The Rust source code serves as the source of truth defining the FPS APIs. View the source directly:

Or better, generate the documentation locally (until repository is public). Follow the instructions to generate documentation above.
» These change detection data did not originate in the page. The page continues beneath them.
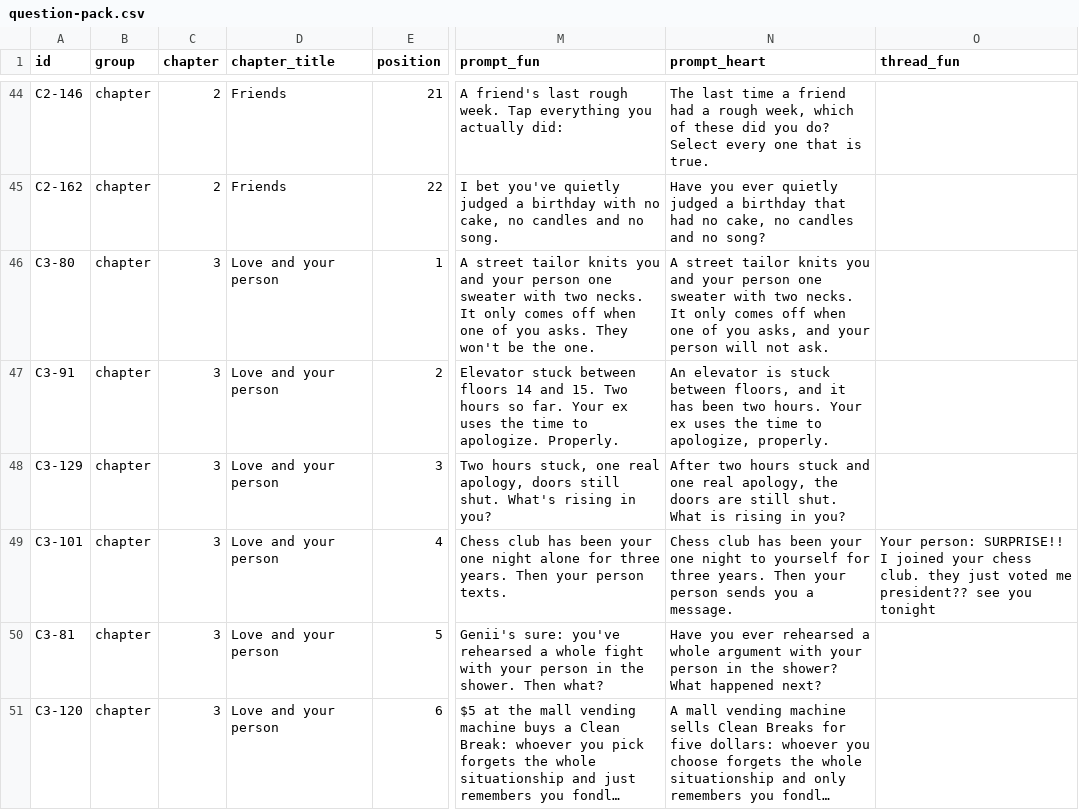
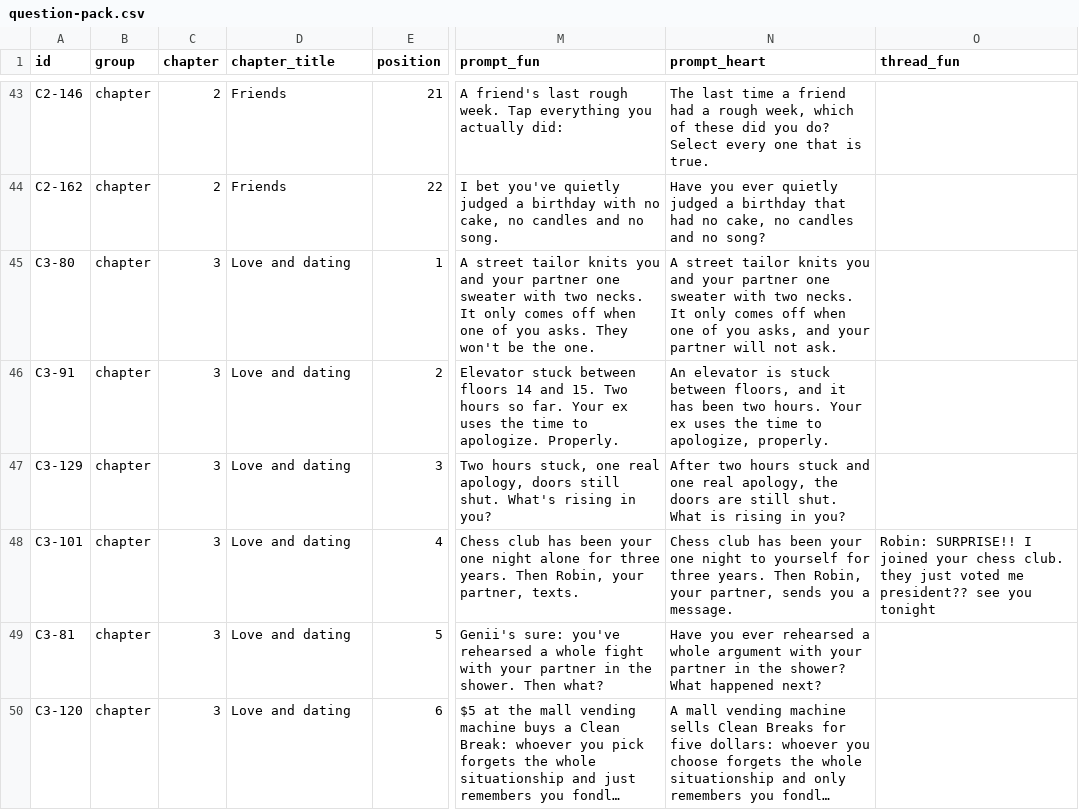
Before and after one commit to Augustexe/mirrormii-survey, a CSV file: docs/question-pack/question-pack.csv, drawn as a sheet; only a part is shown, gaps mark what is left out; long unchanged cells end in …; addresses are those after the commit; the diff covers the shown part only; the diff names each change by its address in the sheet, - before the commit and + after, or states it on an @@ line.

```diff
--- a/docs/question-pack/question-pack.csv
+++ b/docs/question-pack/question-pack.csv
-D45:D50 (chapter_title): Love and your person
+D45:D50 (chapter_title): Love and dating
-M45 (prompt_fun): …and your person one sweater…
+M45 (prompt_fun): …and your partner one sweater…
-N45 (prompt_heart): …and your person one sweater with two necks. It only comes off when one of you asks, and your person will not…
+N45 (prompt_heart): …and your partner one sweater with two necks. It only comes off when one of you asks, and your partner will not…
-M48 (prompt_fun): …years. Then your person texts.
+M48 (prompt_fun): …years. Then Robin, your partner, texts.
-N48 (prompt_heart): …years. Then your person sends you…
+N48 (prompt_heart): …years. Then Robin, your partner, sends you…
-O48 (thread_fun): Your person: SURPRISE!! I…
+O48 (thread_fun): Robin: SURPRISE!! I…
-M49 (prompt_fun): …with your person in the…
+M49 (prompt_fun): …with your partner in the…
-N49 (prompt_heart): …with your person in the…
+N49 (prompt_heart): …with your partner in the…
```
Also changed, not shown: 2 removed rows and 140 edited cells elsewhere in this file, 39 other files.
Then navigate to:

Contributing

See Contributing

License

The Filecoin Project is dual-licensed under Apache 2.0 and MIT terms:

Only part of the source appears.